The replay officials agreed, overturning the initial ruling of an incompletion, giving Seattle the ball at the 50.
Nine plays later, the Seahawks were in the end zone for another touchdown that made it 21-7 and keyed the win over the Lions.
“Yeah, that was a big play,’’ Carroll said.
One of four Moore made in the game as he continued his emergence into one of Seattle’s key offensive players.
Moore finished with career highs in catches (four) and yards (97) and caught what was his fourth touchdown in three weeks.
Not bad for a player who a year ago at this time was a seventh-round pick languishing on the practice squad, but in the last four weeks has moved ahead of veteran free agents Jaron Brown and Brandon Marshall in the team’s receiving rotation (neither had a target Sunday).
“David Moore’s doing a great job,’’ Carroll said. “Doing all kinds of cool stuff for us.”
Along with the 27-yarder, Moore also had a 15-yard touchdown catch in the second quarter and a 45-yarder — another career-high — that set up Seattle’s final touchdown in the fourth quarter.
Moore seemed to consider it just all in a day’s work.

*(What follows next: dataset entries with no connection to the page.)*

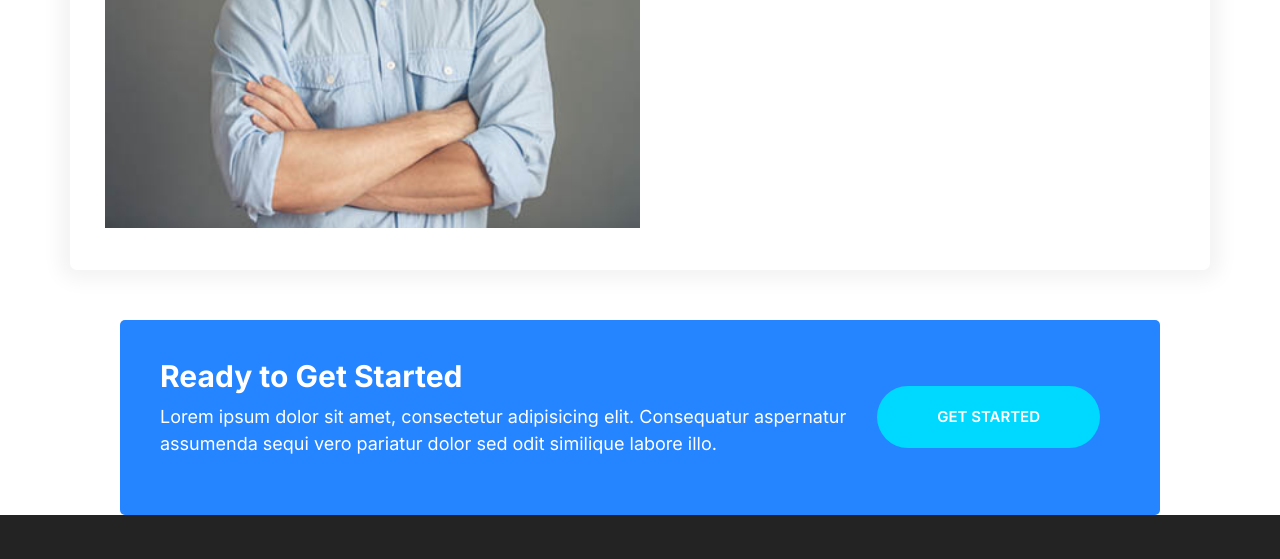
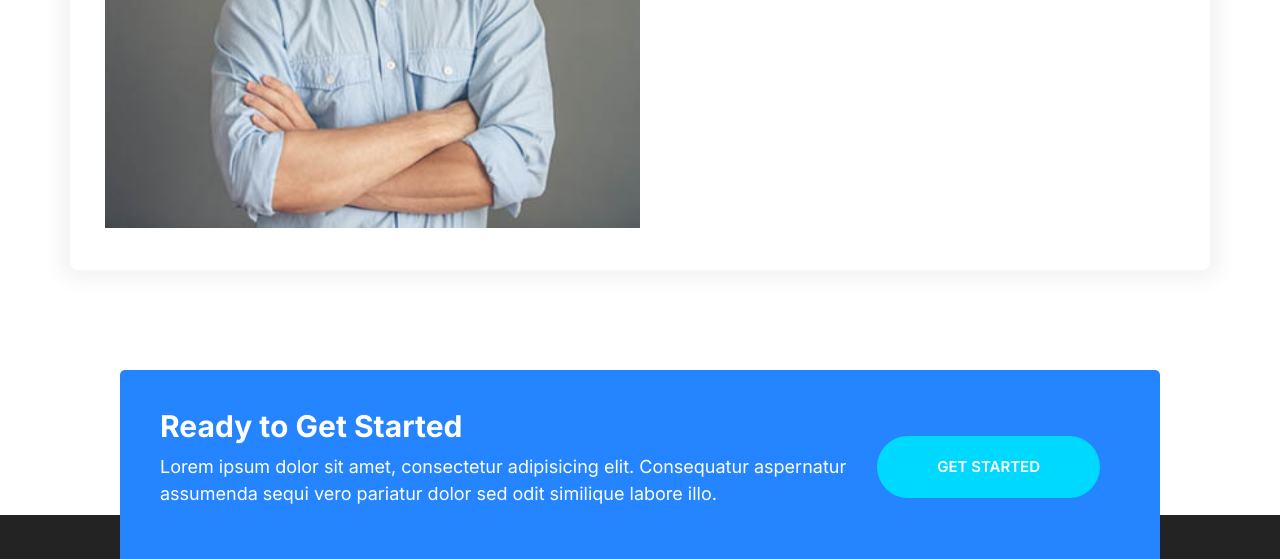
Before and after one commit to prathamesh231197/moshify, a website built with Parcel: page index.html in a window 1280 px wide. Shown: the part 5320-5879 px from the top of the page. Built offline with nearby package versions, Linux system fonts and the light colour scheme.

```diff
--- a/css/style.css
+++ b/css/style.css
@@ -585,6 +585,10 @@
     text-align: center;
 }
 
+.callout-signup {
+    transform: translateY(5rem);
+}
+
 @media screen and (min-width: 768px) {
     .callout .grid--1x2 {
         grid-template-columns: 1fr auto;
--- a/index.html
+++ b/index.html
@@ -296,7 +296,7 @@
             <div class="media">
               <div class="media__image">
                 <svg class="icon icon--primary">
-                  <use xlink:href="images/sprite.svg#growth"></use>
+                  <use xlink:href="images/sprite.svg#snap"></use>
                 </svg>
               </div>
               <div class="media__body">
@@ -390,7 +390,7 @@
         </div>
       </div>
     </section>
-    <div class="callout callout--primary">
+    <div class="callout callout--primary callout-signup">
       <div class="grid grid--1x2">
         <div class="callout__content">
           <h2 class="callout__heading">Ready to Get Started</h2>
```
Also changed, not shown: images/sprite.svg.
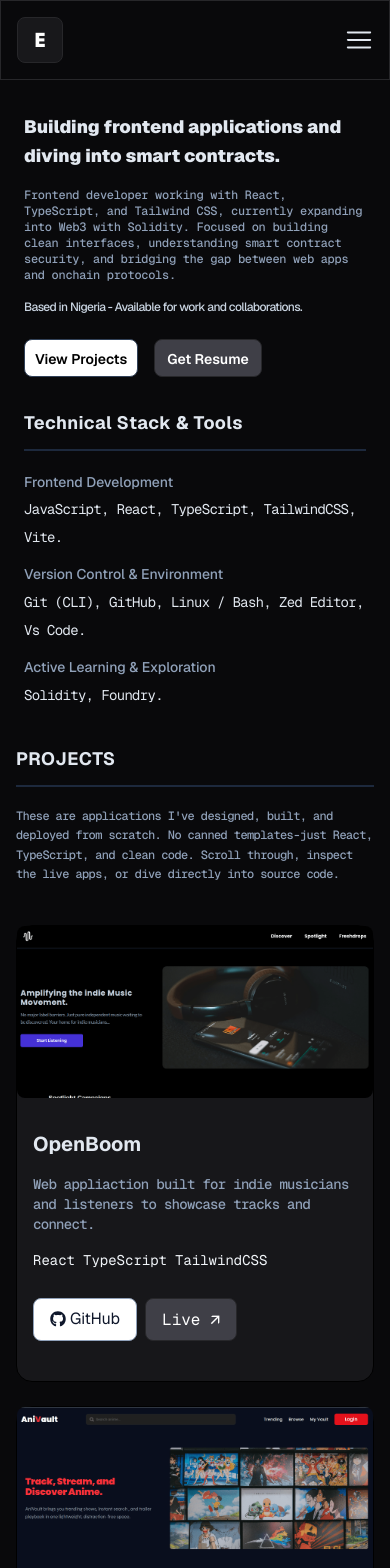
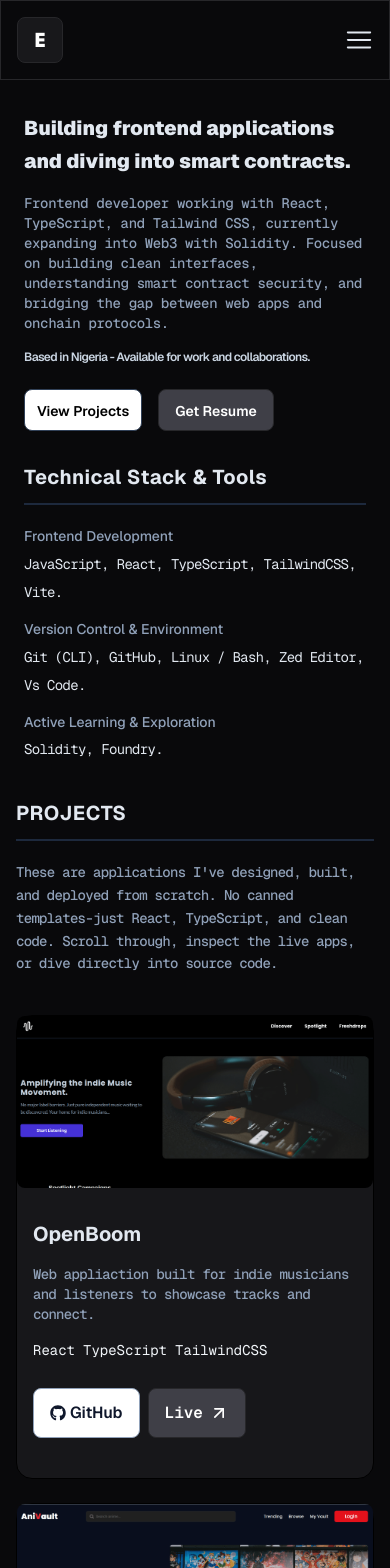
Before and after one commit to Emmanuelsomto/DecentralDrifter, a React (Vite) app: page / in a window 390 px wide. Shown: the top 1568 px of the page. Built offline with nearby package versions, Linux system fonts and the light colour scheme.

Commit message:
feat: added footer to complete my portfolio

```diff
--- a/src/App.tsx
+++ b/src/App.tsx
@@ -3,6 +3,7 @@ import Hero from "./components/Hero";
 import Projects from "./components/Projects";
 import Stack from "./components/Stack";
 import Contact from "./components/Contact";
+import Footer from "./components/Footer";
 
 export default function App() {
   return (
@@ -12,6 +13,7 @@ export default function App() {
       <Stack />
       <Projects />
       <Contact />
+      <Footer />
     </div>
   );
 }
--- a/src/components/Contact.tsx
+++ b/src/components/Contact.tsx
@@ -30,7 +30,7 @@ export default function Contact() {
         </p>
       </section>
 
-      <section className="flex flex-col justify-start items-start md:justify-center md:items-center md:text-center gap-2 md:gap-4 mb-10">
+      <section className="flex flex-col justify-start items-start md:justify-center md:items-center md:text-center gap-2 md:gap-4 mb-6 md:mb-10">
         <div className="flex flex-row gap-3 items-center">
           <span className="font-geist font-semibold text-base md:text-lg text-slate-200">
             Email:
@@ -48,7 +48,7 @@ export default function Contact() {
 
         <div className="flex flex-row gap-3 items-center">
           <span className="font-geist font-semibold text-base md:text-lg text-slate-200">
-            X (formerly Twitter):
+            X (Twitter):
           </span>
           <a
             href={`https://x.com/${accountInfo.twitter}`}
--- a/src/components/Footer.tsx
+++ b/src/components/Footer.tsx
@@ -0,0 +1,12 @@
+export default function Footer() {
+  return (
+    <footer>
+      <div className="flex flex-col gap-3 md:gap-6 w-full mx-4 mb-6">
+        <div className="border border-b border-slate-800"></div>
+        <h2 className="font-geist font-medium text-sm text-slate-400 md:text-lg tracking-wide md:text-center">
+         &copy; {new Date().getFullYear()} All Rights Reserved.
+        </h2>
+      </div>
+    </footer>
+  );
+}
--- a/src/components/Hero.tsx
+++ b/src/components/Hero.tsx
@@ -2,22 +2,22 @@ export default function Hero() {
   return (
     <>
       <div className="text-white flex flex-col justify-start items-start md:justify-center md:items-center md:text-center mx-6 md:mx-12 mt-28 mb-6 md:mb-16 gap-4 md:gap-7">
-        <h1 className="font-geist font-black text-lg md:text-4xl text-slate-200 leading-relaxed">
+        <h1 className="font-geist font-black text-xl md:text-4xl text-slate-200 leading-relaxed">
           Building frontend applications and diving into smart contracts.
         </h1>
-        <p className="font-geist-mono font-medium text-xs md:text-lg tracking-tight text-slate-400">
+        <p className="font-geist-mono font-medium text-sm md:text-lg tracking-tight text-slate-400">
           Frontend developer working with React, TypeScript, and Tailwind CSS,
           currently expanding into Web3 with Solidity. Focused on building clean
           interfaces, understanding smart contract security, and bridging the
           gap between web apps and onchain protocols.
         </p>
-        <p className="font-medium text-slate-300 font-geist text-xs md:text-base md:text-center tracking-tighter md:tracking-normal">
+        <p className="font-semibold text-slate-300 font-geist text-xs md:text-base md:text-center tracking-tighter md:tracking-normal">
           Based in Nigeria - Available for work and collaborations.
         </p>
       </div>
 
       <div className="flex justify-start items-start md:justify-center md:items-center gap-4 mx-6">
-        <button className="border border-slate-700 bg-white text-black px-2.5 py-1.5 md:px-6 md:py-4 rounded-lg  hover:bg-slate-200 active:bg-slate-300 ease-in transition-colors duration-200 cursor-pointer">
+        <button className="border border-slate-700 bg-white text-black px-3 py-2 md:px-6 md:py-4 rounded-lg  hover:bg-slate-200 active:bg-slate-300 ease-in transition-colors duration-200 cursor-pointer">
           <a
             href="#projects"
             className="font-semibold md:font-bold font-geist text-sm md:text-base"
@@ -26,7 +26,7 @@ export default function Hero() {
           </a>
         </button>
 
-        <button className="cursor-pointer border border-zinc-800 bg-zinc-700 hover:bg-zinc-800 active:bg-zinc-700 transition-colors duration-300 ease-in text-white px-3 py-1.5 md:px-6 md:py-4 rounded-lg font-semibold">
+        <button className="cursor-pointer border border-zinc-800 bg-zinc-700 hover:bg-zinc-800 active:bg-zinc-700 transition-colors duration-300 ease-in text-white px-4 py-2 md:px-6 md:py-4 rounded-lg font-semibold">
           <a
             href="/resume.pdf"
             download="Emmanuel_Resume.pdf"
--- a/src/components/Projects.tsx
+++ b/src/components/Projects.tsx
@@ -2,6 +2,7 @@ import anivaultImg from "../assets/AniVault.png";
 import devpulseImg from "../assets/DevPulse.png";
 import openboomImg from "../assets/OpenBoom.png";
 import { FaGithub } from "react-icons/fa6";
+import { FiArrowUpRight } from "react-icons/fi";
 
 interface Project {
   title: string;
@@ -48,13 +49,13 @@ export default function Projects() {
     <div id="projects" className="mx-4">
       <section className="mt-10 md:mt-16 mb-10 flex flex-col justify-start items-start md:justify-center md:items-center md:text-center gap-4">
         <div className="flex flex-col gap-3 md:gap-6 mb-1 w-full">
-          <h2 className="font-geist font-bold text-lg text-slate-200 md:text-2xl tracking-wide">
+          <h2 className="font-geist font-bold text-xl text-slate-200 md:text-3xl tracking-wide">
             PROJECTS
           </h2>
           <div className="border border-b border-slate-800"></div>
         </div>
 
-        <p className="font-geist-mono font-medium tracking-tighter text-xs md:text-lg md:mx-24 leading-relaxed text-slate-400 md:mb-4">
+        <p className="font-geist-mono font-medium tracking-tighter text-sm md:text-lg md:mx-24 leading-relaxed text-slate-400 md:mb-4">
           These are applications I've designed, built, and deployed from
           scratch. No canned templates-just React, TypeScript, and clean code.
           Scroll through, inspect the live apps, or dive directly into source
@@ -99,20 +100,23 @@ export default function Projects() {
                     href={project.github}
                     target="_blank"
                     rel="noopener noreferrer"
-                    className="font-semiboldbold font-geist flex flex-row gap-1 justify-center items-center"
+                    className="font-semibold font-geist flex flex-row gap-1 justify-center items-center"
                   >
                     <FaGithub /> GitHub
                   </a>
                 </button>
 
-                <button className="border border-zinc-800 bg-zinc-700 text-white text-base px-4 py-2 cursor-pointer rounded-lg hover:bg-zinc-600 active:bg-zinc-500 duration-300 transition-colors ease-in">
+                <button className="border border-zinc-800 bg-zinc-700 text-white text-base px-4 py-3 cursor-pointer rounded-lg hover:bg-zinc-600 active:bg-zinc-500 duration-300 transition-colors ease-in">
                   <a
                     href={project.live}
                     target="_blank"
                     rel="noopener noreferrer"
-                    className="font-geist-mono font-semiboldbold"
+                    className="font-geist-mono font-semibold flex flex-row justify-center items-center gap-1.5"
                   >
-                    Live &#129133;
+                    Live
+                    <span>
+                      <FiArrowUpRight className="w-5 h-5"/>
+                    </span>
                   </a>
                 </button>
               </div>
--- a/src/components/Stack.tsx
+++ b/src/components/Stack.tsx
@@ -39,7 +39,7 @@ export default function Stack() {
   return (
     <div id="stack" className="flex flex-col mx-6 mt-8 md:mt-16 gap-4 justify-start items-start md:justify-center md:items-center md:text-center text-white">
       <section className="flex flex-col gap-3 md:gap-4 w-full mb-1">
-        <h2 className="font-geist font-bold text-lg text-slate-200 md:text-2xl tracking-wide">
+        <h2 className="font-geist font-bold text-xl text-slate-200 md:text-3xl tracking-wide">
           Technical Stack & Tools
         </h2>
         <div className="border border-b border-slate-800"></div>
```
Also changed, not shown: src/components/Background.tsx (deleted).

“It’s just a thing that you have to have,’’ he said of his growing confidence. “As wide receivers, that’s what we preach in the wide receiver room is having confidence in going out there and having fun. Our coach tells us that if the ball is in the air, it’s ours. So that’s what we do.”
The touchdown came on a play when Wilson saw Moore in man coverage and lofted a fade pass his way. Moore bobbled it, then controlled it as he entered the end zone.
The play came on second down and Moore said the objective was simple. “You’ve ever got to knock it down or you’ve got to catch it,’’ he said. “Either one.’’
A few minutes later came the pass initially ruled incomplete — only, as Moore watched the replay as he headed to the sideline he said he had a good feeling.
“As I was watching the replay I was saying ‘yeah that’s a perfect illustration (of the new rule, which was simplified to eliminate the “going-to-the-ground’’ provision),’’ he said. “I had possession of it and I knew I did the whole time. As I was going down I was saying ‘I’ve got to keep it. I’ve got to keep it. I’ve got to strain, do what the coaches tell me. Got to strain.’ As I came down that’s when it popped out. Luckily, the new rule that we have it’s considered a catch. So I was blessed with that one.’’